WORK TO COMPLETE >> Go through the listing below and say how many lines contain "recipe"; write nothing but the number.
##########
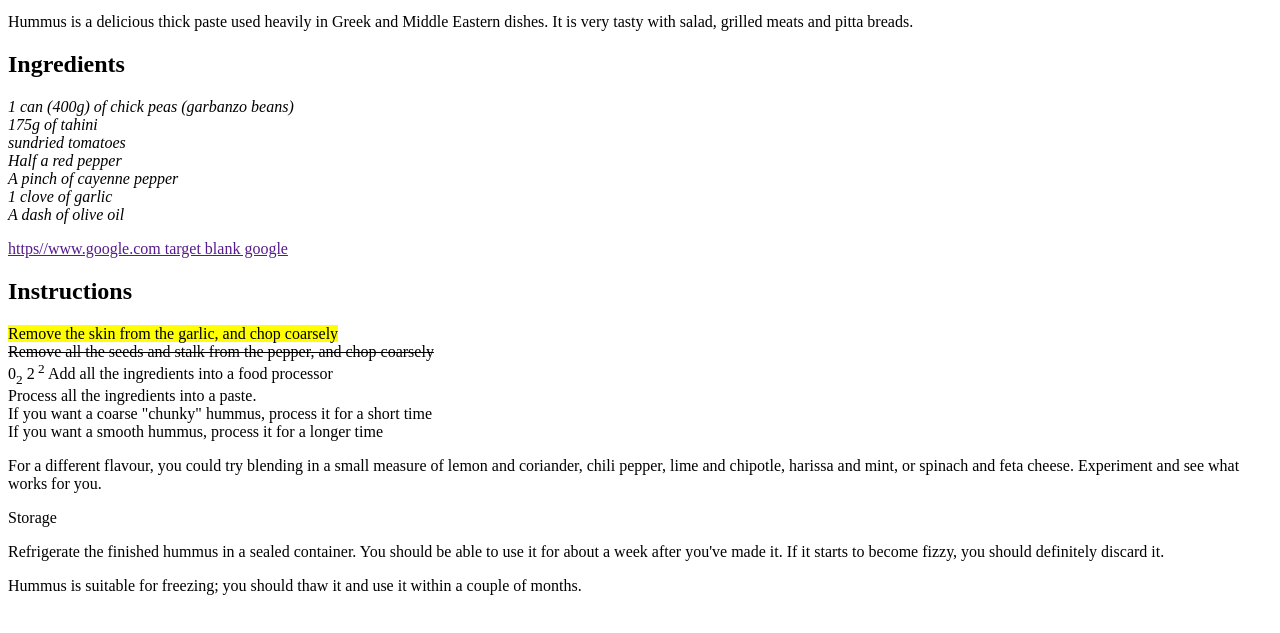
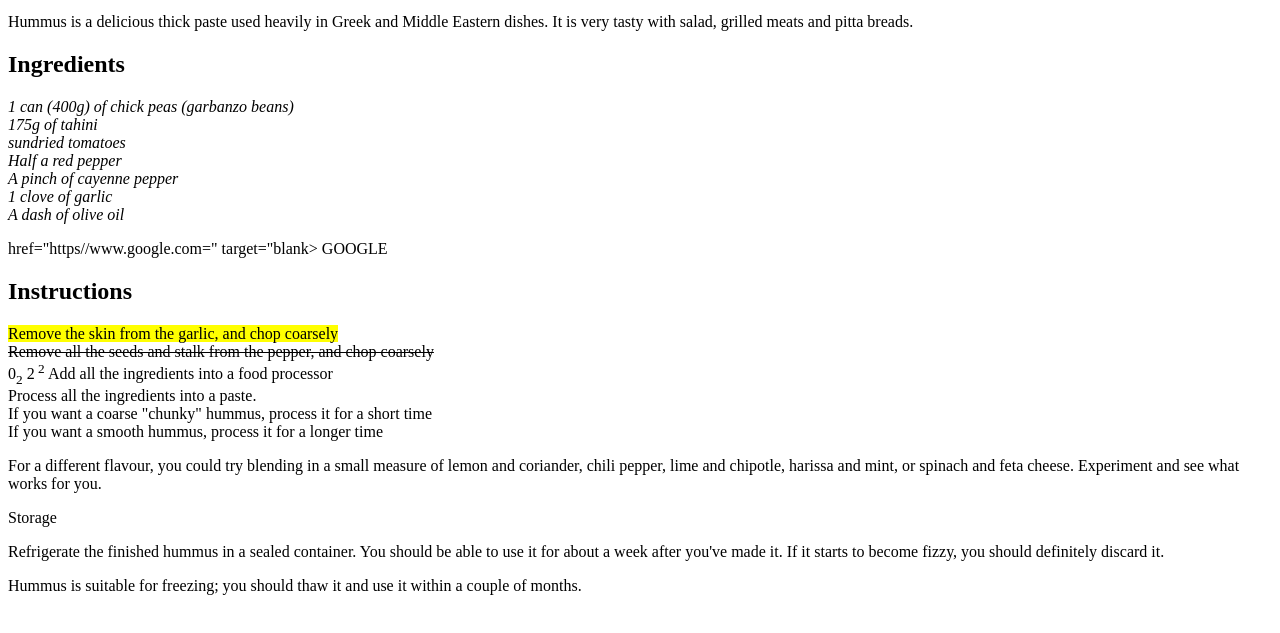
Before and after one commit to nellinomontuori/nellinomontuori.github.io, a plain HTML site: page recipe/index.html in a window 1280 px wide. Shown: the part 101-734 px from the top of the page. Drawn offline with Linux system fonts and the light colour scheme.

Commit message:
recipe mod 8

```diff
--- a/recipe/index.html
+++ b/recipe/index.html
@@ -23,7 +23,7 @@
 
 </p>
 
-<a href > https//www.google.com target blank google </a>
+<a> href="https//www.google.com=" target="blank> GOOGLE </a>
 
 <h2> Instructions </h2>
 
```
##########
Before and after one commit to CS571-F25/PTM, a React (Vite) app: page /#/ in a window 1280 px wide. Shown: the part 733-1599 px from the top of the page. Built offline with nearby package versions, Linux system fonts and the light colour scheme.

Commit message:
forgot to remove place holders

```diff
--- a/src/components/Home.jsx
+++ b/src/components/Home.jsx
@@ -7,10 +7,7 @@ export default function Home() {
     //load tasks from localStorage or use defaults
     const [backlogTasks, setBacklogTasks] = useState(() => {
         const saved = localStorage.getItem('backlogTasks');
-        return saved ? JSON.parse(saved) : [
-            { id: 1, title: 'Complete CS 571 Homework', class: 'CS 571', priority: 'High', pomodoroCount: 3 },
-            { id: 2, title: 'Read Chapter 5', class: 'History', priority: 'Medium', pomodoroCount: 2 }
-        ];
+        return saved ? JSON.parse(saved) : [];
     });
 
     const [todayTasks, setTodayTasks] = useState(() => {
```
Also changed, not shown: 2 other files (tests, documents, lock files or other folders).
##########
WRITTEN RESPONSE >> 4